With so many clear benefits to HSAs, I’d also like to convey a note of caution. When people first hear about all that an HSA can offer, they might be tempted to choose a health plan based solely on whether an HSA option is provided. I don’t believe that’s an advisable approach, and would recommend evaluating the entirety of a health plan to determine whether it best fits your needs. But if that holistic assessment leads you to select a plan offering an HSA, then certainly take full advantage of it.
I recently compared the HSA option provided by my company with the non-HSA plan and modeled five different usage scenarios. These ranged from having no health care expenses to low, medium, high and catastrophic health care utilization. In each scenario, crunching the numbers proved that the HSA option made more financial sense for my family and I than the non-HSA plan. An HDHP and HSA could represent the most sensible choice for you as well, but it’s key to have enough current cash flow to accommodate out-of-pocket payments for higher copays and deductibles.
HSAs vs. FSAs
Another important point to mention is that an HSA is not the same as an FSA, though there are similarities between them and the acronyms can certainly cause confusion.
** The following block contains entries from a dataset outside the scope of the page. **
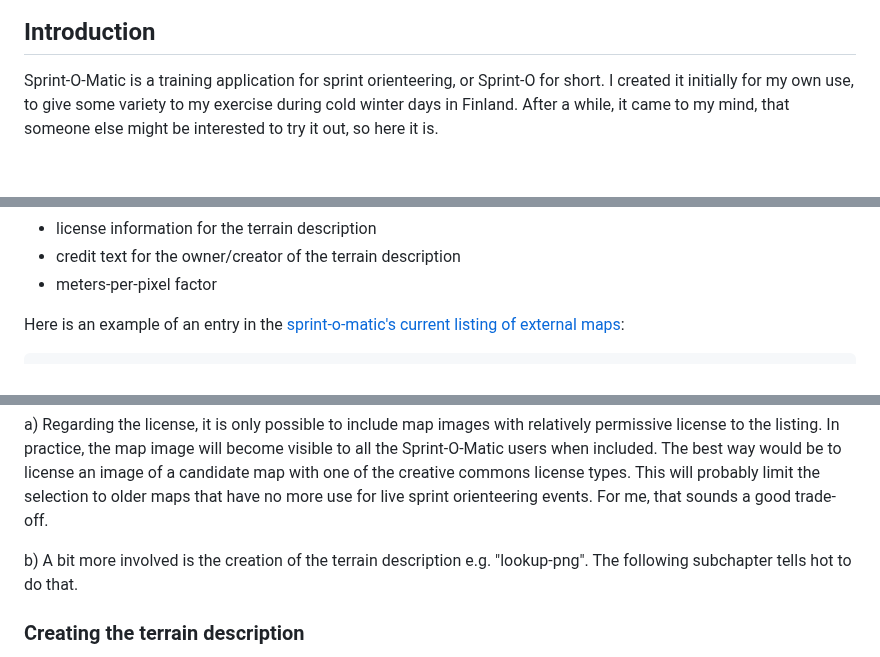
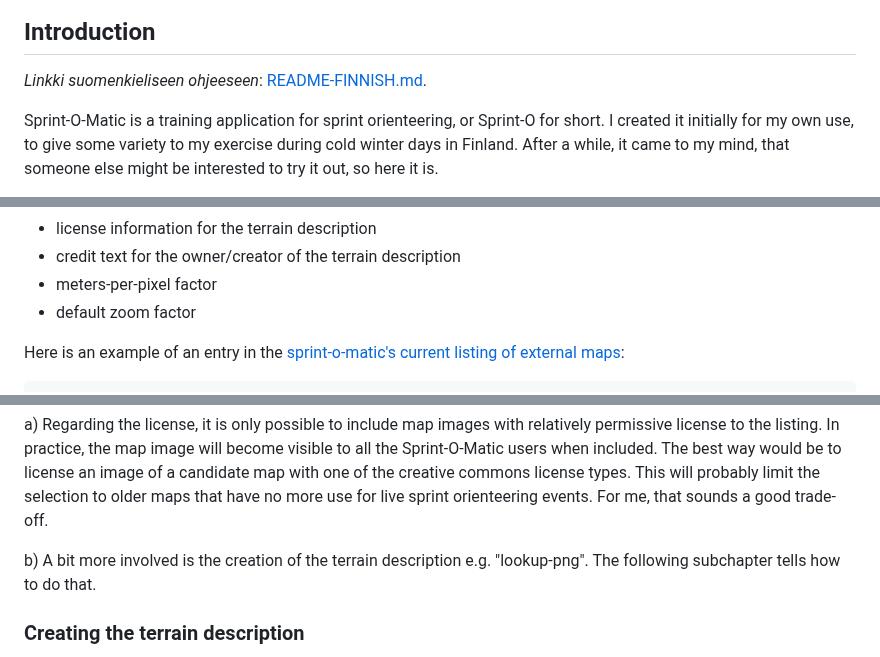
Before and after one commit to LemesoftNostalgic/sprint-o-matic, a Markdown page: README.md, 3 parts joined by grey strips. Drawn GitHub-style; blank space fills up the shorter version.

Commit message:
Finnish readme version.
Signed-off-by: LemesoftNostalgic <jyrki.v.leskela@gmail.com>

```diff
--- a/README.md
+++ b/README.md
@@ -3,6 +3,8 @@
 ![Sprint-O-Matic logo by Jyrki Leskela](/doc/logo.png)
 
 ## Introduction
+
+_Linkki suomenkieliseen ohjeeseen_: [README-FINNISH.md](/README-FINNISH.md).
 
 Sprint-O-Matic is a training application for sprint orienteering, or
 Sprint-O for short.
@@ -155,6 +157,7 @@ sprint-o-matic gmail com to make the linkage happen:
 - license information for the terrain description
 - credit text for the owner/creator of the terrain description
 - meters-per-pixel factor
+- default zoom factor
 
 Here is an example of an entry in the [sprint-o-matic's current listing of external maps](https://github.com/LemesoftNostalgic/sprint-o-matic-external-map-links):
 
@@ -189,7 +192,7 @@ This will probably limit the selection to older maps that have no more use
 for live sprint orienteering events. For me, that sounds a good trade-off.
 
 b) A bit more involved is the creation of the terrain description
-e.g. "lookup-png". The following subchapter tells hot to do that.
+e.g. "lookup-png". The following subchapter tells how to do that.
 
 ### Creating the terrain description
 
```
Also changed, not shown: README-FINNISH.md (added, +408 -0 lines).
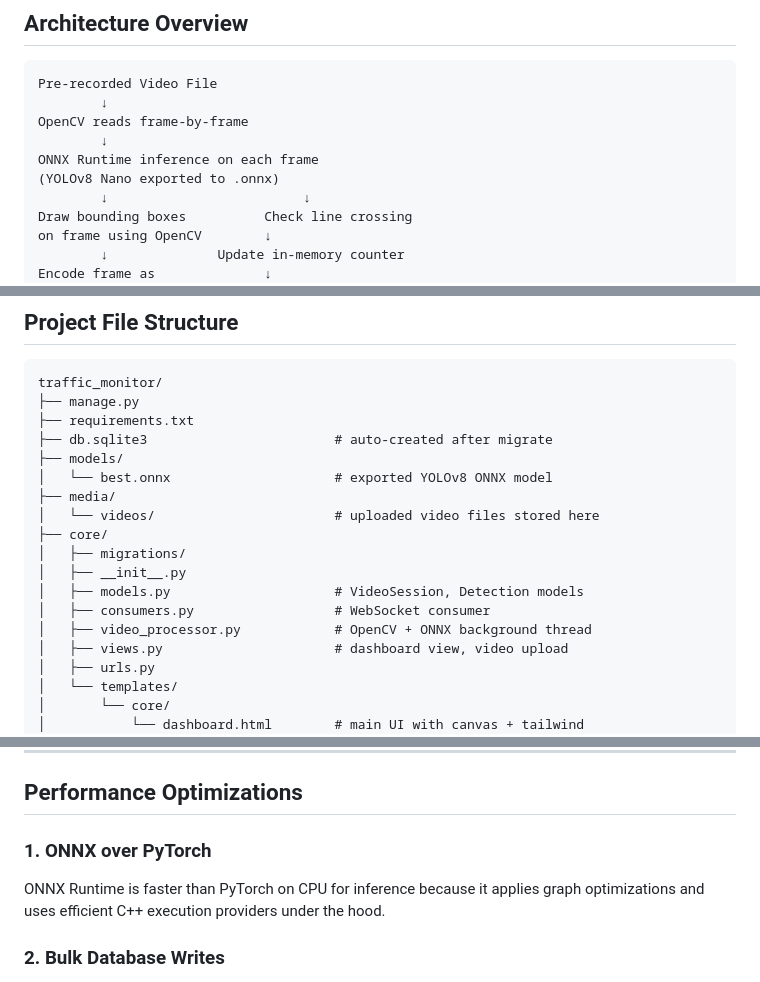
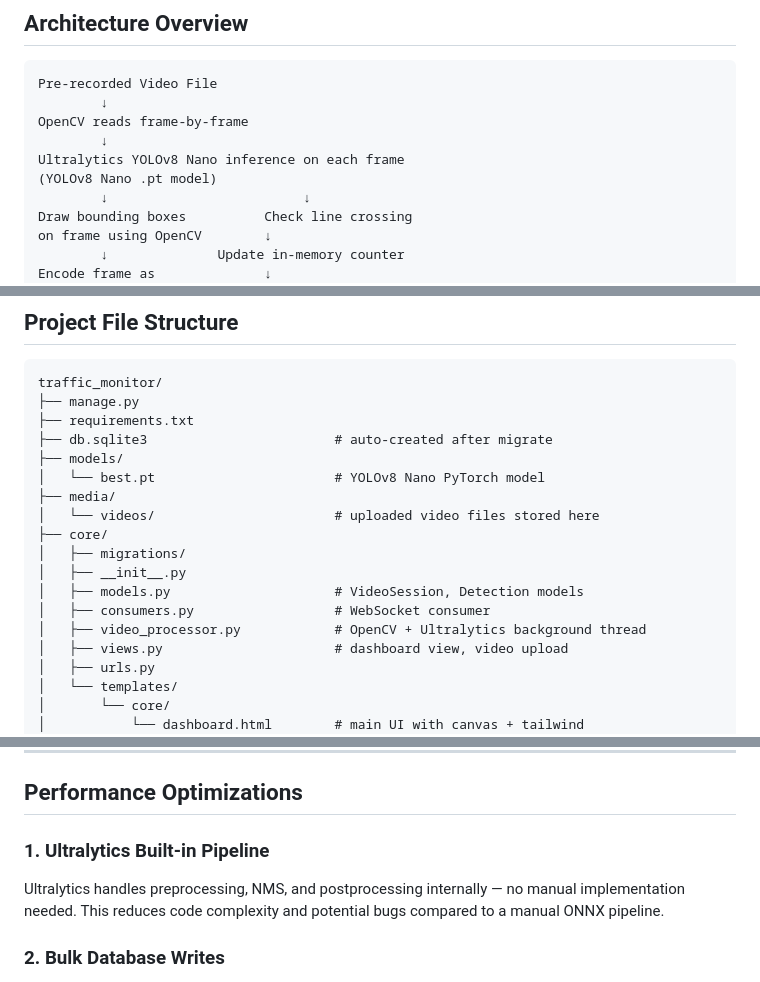
Before and after one commit to Noro18/neuro-traffic-v2, a Markdown page: PROJECT_CONTEXT.md, 3 parts joined by grey strips. Rendered like a GitHub page.

```diff
--- a/PROJECT_CONTEXT.md
+++ b/PROJECT_CONTEXT.md
@@ -38,8 +38,8 @@ Pre-recorded Video File
         ↓
 OpenCV reads frame-by-frame
         ↓
-ONNX Runtime inference on each frame
-(YOLOv8 Nano exported to .onnx)
+Ultralytics YOLOv8 Nano inference on each frame
+(YOLOv8 Nano .pt model)
         ↓                         ↓
 Draw bounding boxes          Check line crossing
 on frame using OpenCV        ↓
@@ -454,7 +454,7 @@ traffic_monitor/
 ├── requirements.txt
 ├── db.sqlite3                        # auto-created after migrate
 ├── models/
-│   └── best.onnx                     # exported YOLOv8 ONNX model
+│   └── best.pt                       # YOLOv8 Nano PyTorch model
 ├── media/
 │   └── videos/                       # uploaded video files stored here
 ├── core/
@@ -462,7 +462,7 @@ traffic_monitor/
 │   ├── __init__.py
 │   ├── models.py                     # VideoSession, Detection models
 │   ├── consumers.py                  # WebSocket consumer
-│   ├── video_processor.py            # OpenCV + ONNX background thread
+│   ├── video_processor.py            # OpenCV + Ultralytics background thread
 │   ├── views.py                      # dashboard view, video upload
 │   ├── urls.py
 │   └── templates/
@@ -608,8 +597,8 @@ websocket_urlpatterns = [
 
 ## Performance Optimizations
 
-### 1. ONNX over PyTorch
-ONNX Runtime is faster than PyTorch on CPU for inference because it applies graph optimizations and uses efficient C++ execution providers under the hood.
+### 1. Ultralytics Built-in Pipeline
+Ultralytics handles preprocessing, NMS, and postprocessing internally — no manual implementation needed. This reduces code complexity and potential bugs compared to a manual ONNX pipeline.
 
 ### 2. Bulk Database Writes
 All detections within a 1-second window are saved in a single `bulk_create()` call instead of individual `create()` calls. Reduces DB calls from ~150/sec to 1/sec.
```
Also changed, not shown: other parts of PROJECT_CONTEXT.md (+35 -48 lines).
HSAs were introduced in 2003 so individuals with high-deductible health plans could receive tax-preferred treatment of money meant for medical expenses. FSAs were created in the 1970s to let employees pay pre-tax dollars for medical and dependent care expenses not covered by an employer-sponsored health plan.
As with an HSA, an FSA can be funded via tax-free contributions. But the amount that you’d like an employer to deduct from your gross pay to fund an FSA must be declared for a given tax year, and you can lose any of this money that goes unused by the annual deadline. Generally speaking, I believe HSAs tend to provide greater benefits to more people than FSAs do.
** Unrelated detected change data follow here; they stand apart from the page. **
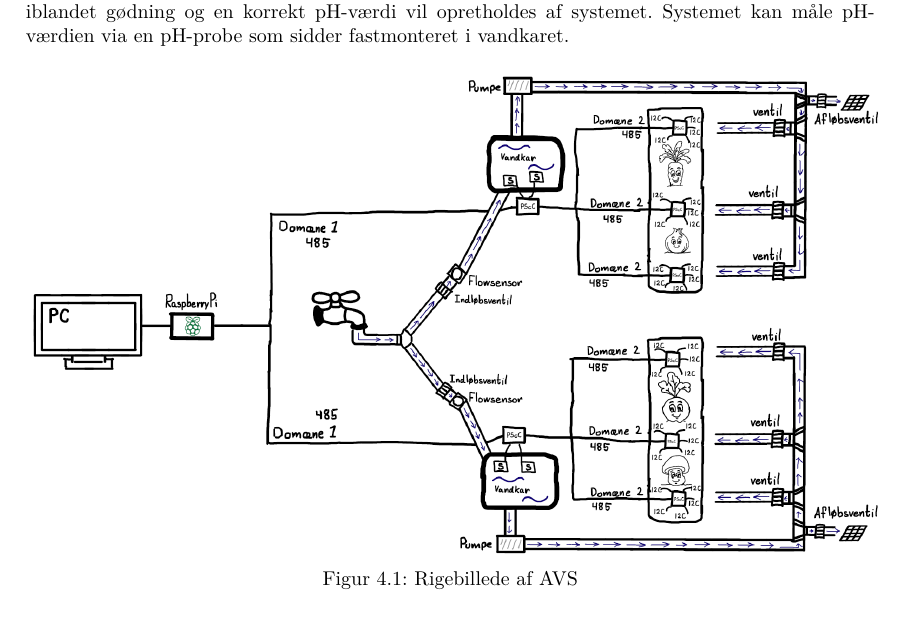
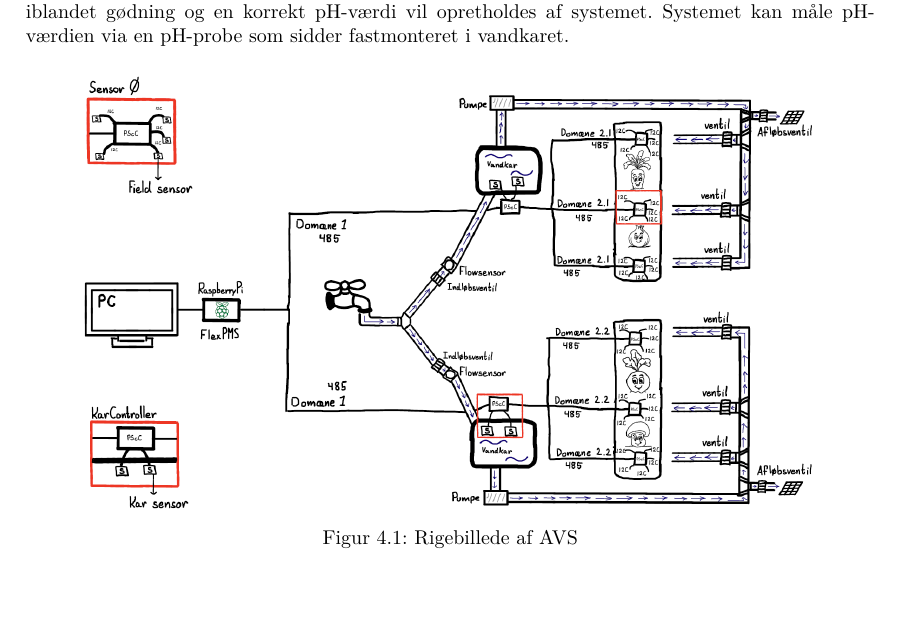
Before and after one commit to KalleDK/KTIB_Rapport, a LaTeX book (Main.tex, which reads Systembeskrivelse/Systembeskrivelse.tex): part of page 7 of 29, cut so that both start at the same text, the shorter picture padded with empty space. Compiled offline with pdfLaTeX.

Commit message:
Travis CI

```diff
--- a/Systembeskrivelse/Systembeskrivelse.tex
+++ b/Systembeskrivelse/Systembeskrivelse.tex
@@ -4,7 +4,7 @@ Hvis fugtigheden når ned under et bestemt niveau tændes der for vandingen. I v
 
 \begin{figure}[H]
 	\centering
-	\includegraphics[scale=0.45]{Systembeskrivelse/rigebillede}
+	\includegraphics[scale=0.45]{Systembeskrivelse/AVS}
 	\caption{Rigebillede af AVS}
 	\label{photo:RigeBillede}
 \end{figure}
```
Also changed, not shown: Systembeskrivelse/AVS.PNG (added), Systembeskrivelse/rigebillede.PNG (deleted).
When it comes to HSAs, my clients often ask about the limits involved and how they interact. Although these numbers can change annually, the current limit is roughly $3,400 each year for an individual and $6,800 for a family. It’s notable that an HSA can be used to address the health care expenses of a family member even if that person doesn’t contribute to the plan. For example, let’s say a husband has an HSA but his wife doesn’t. In that case, he could only contribute the individual amount but still utilize those funds to pay for the expenses of his wife.
The last point I’d like to make is that different HSAs can offer varied structures. Depending on your company’s health plan choices, the HSA available to you might not provide investment options. If you would prefer to receive a deduction and spend the money immediately, that’s not necessarily an issue. But if you’d rather invest these funds, it might make sense to look into your ability to transfer money from a company-provided HSA to another HSA. In fact, Morningstar offers a helpful ranking of the top HSAs for investing.
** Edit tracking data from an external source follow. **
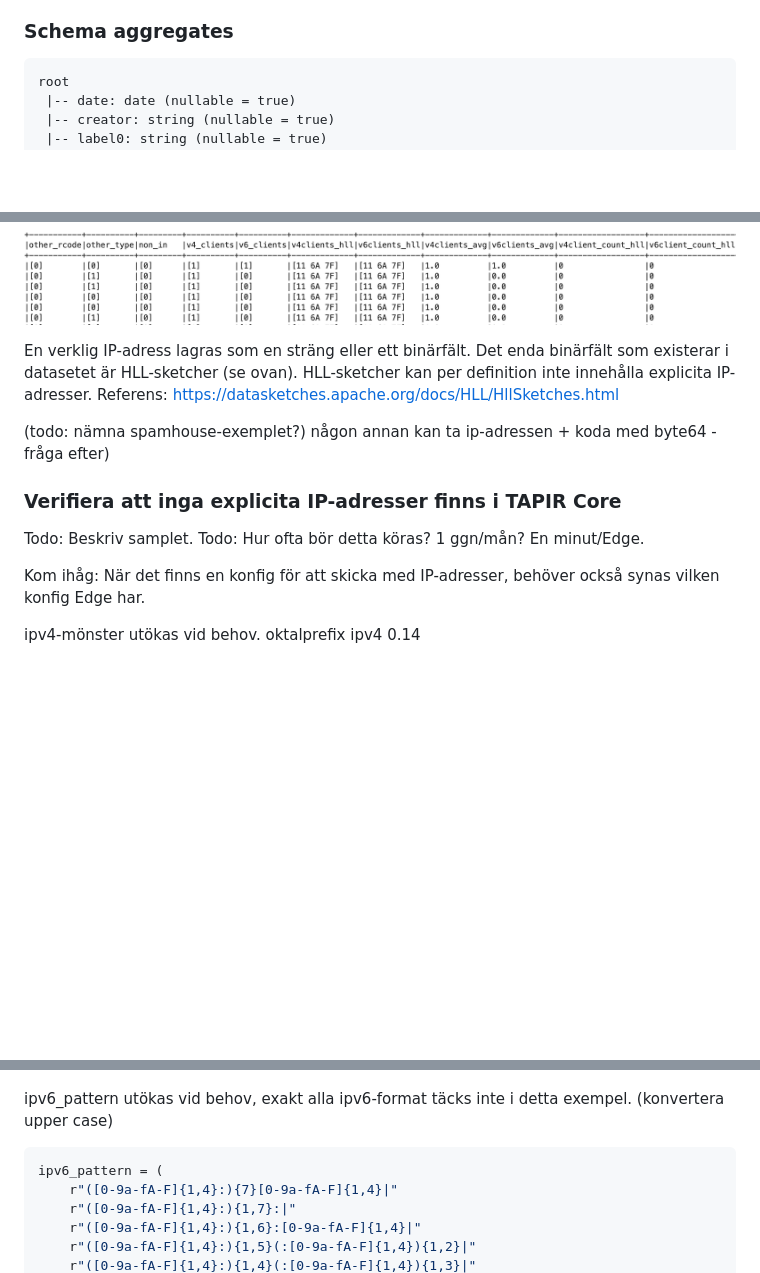
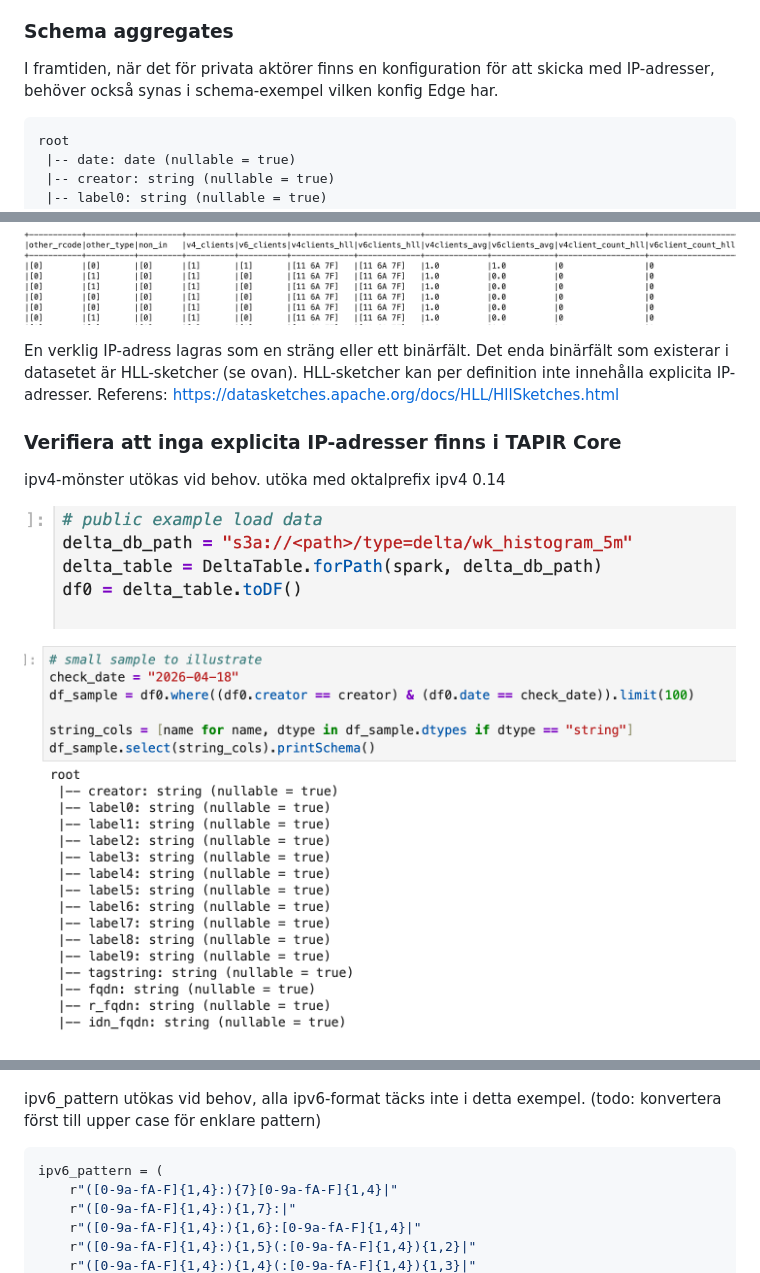
Before and after one commit to dnstapir/privacy-analysis, a Markdown page: privacyvalidering.md, 3 parts joined by grey strips. Rendered like a GitHub page; pictures changed too: img/img22.png (added), img/img35.png (added); blank space fills up the shorter version.

````diff
--- a/privacyvalidering.md
+++ b/privacyvalidering.md
@@ -39,6 +58,8 @@ Exempel: enum (telefonnummer), gotanet...
 - Notebooks kan exekveras mot verklig datakälla (under förutsättning att behörigheter finns)
 
 ### Schema aggregates
+
+I framtiden, när det för privata aktörer finns en konfiguration för att skicka med IP-adresser, behöver också synas i schema-exempel vilken konfig Edge har.
 
 ```text
 root
@@ -108,22 +129,19 @@ Utdrag 5-minuters-aggregat.
 
 En verklig IP-adress lagras som en sträng eller ett binärfält. Det enda binärfält som existerar i datasetet är HLL-sketcher (se ovan). HLL-sketcher kan per definition inte innehålla explicita IP-adresser. Referens:  https://datasketches.apache.org/docs/HLL/HllSketches.html
 
-(todo: nämna spamhouse-exemplet?)
-någon annan kan ta ip-adressen + koda med byte64 - fråga efter)
 ### Verifiera att inga explicita IP-adresser finns i TAPIR Core
 
-Todo: Beskriv samplet.
-Todo: Hur ofta bör detta köras? 1 ggn/mån?  En minut/Edge.
+ipv4-mönster utökas vid behov.
+utöka med oktalprefix ipv4 0.14
 
-Kom ihåg: När det finns en konfig för att skicka med IP-adresser, behöver också synas vilken konfig Edge har.
+![img35](img/img35.png)
 
-ipv4-mönster utökas vid behov.
-oktalprefix ipv4 0.14
+![img22](img/img22.png)
 
 ![img5](img/5.png)
 
-ipv6_pattern utökas vid behov, exakt alla ipv6-format täcks inte i detta exempel.
-(konvertera upper case)
+ipv6_pattern utökas vid behov,  alla ipv6-format täcks inte i detta exempel.
+(todo: konvertera först till upper case för enklare pattern)
 ```python
 ipv6_pattern = (
     r"([0-9a-fA-F]{1,4}:){7}[0-9a-fA-F]{1,4}|"
````
Also changed, not shown: other parts of privacyvalidering.md (+78 -54 lines).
It all comes down to educating yourself, not only on what HSAs can offer generally, but about what different types of HSAs specifically provide. The internet features a variety of resources to assist in this endeavor, and consulting an expert financial advisor could also be a good option for you. Whatever method you choose, HSAs are too good an investment option to let pass by without careful evaluation.
About the author: Brian Bruggeman
Brian Bruggeman, CFP®, CTFA, is vice president and director of financial planning at Baker Boyer in Walla Walla, Washington. He has over 10 years of experience in financial services and expertise in estate planning, individual income tax, behavioral finance, portfolio construction, retirement planning, financial technology and financial industry practice management. Brian works with high-net-worth and ultra-high-net-worth individuals, high-earning young professionals and business owners. Throughout his career, Brian has focused on helping clients remain confident as they work through complex financial decisions.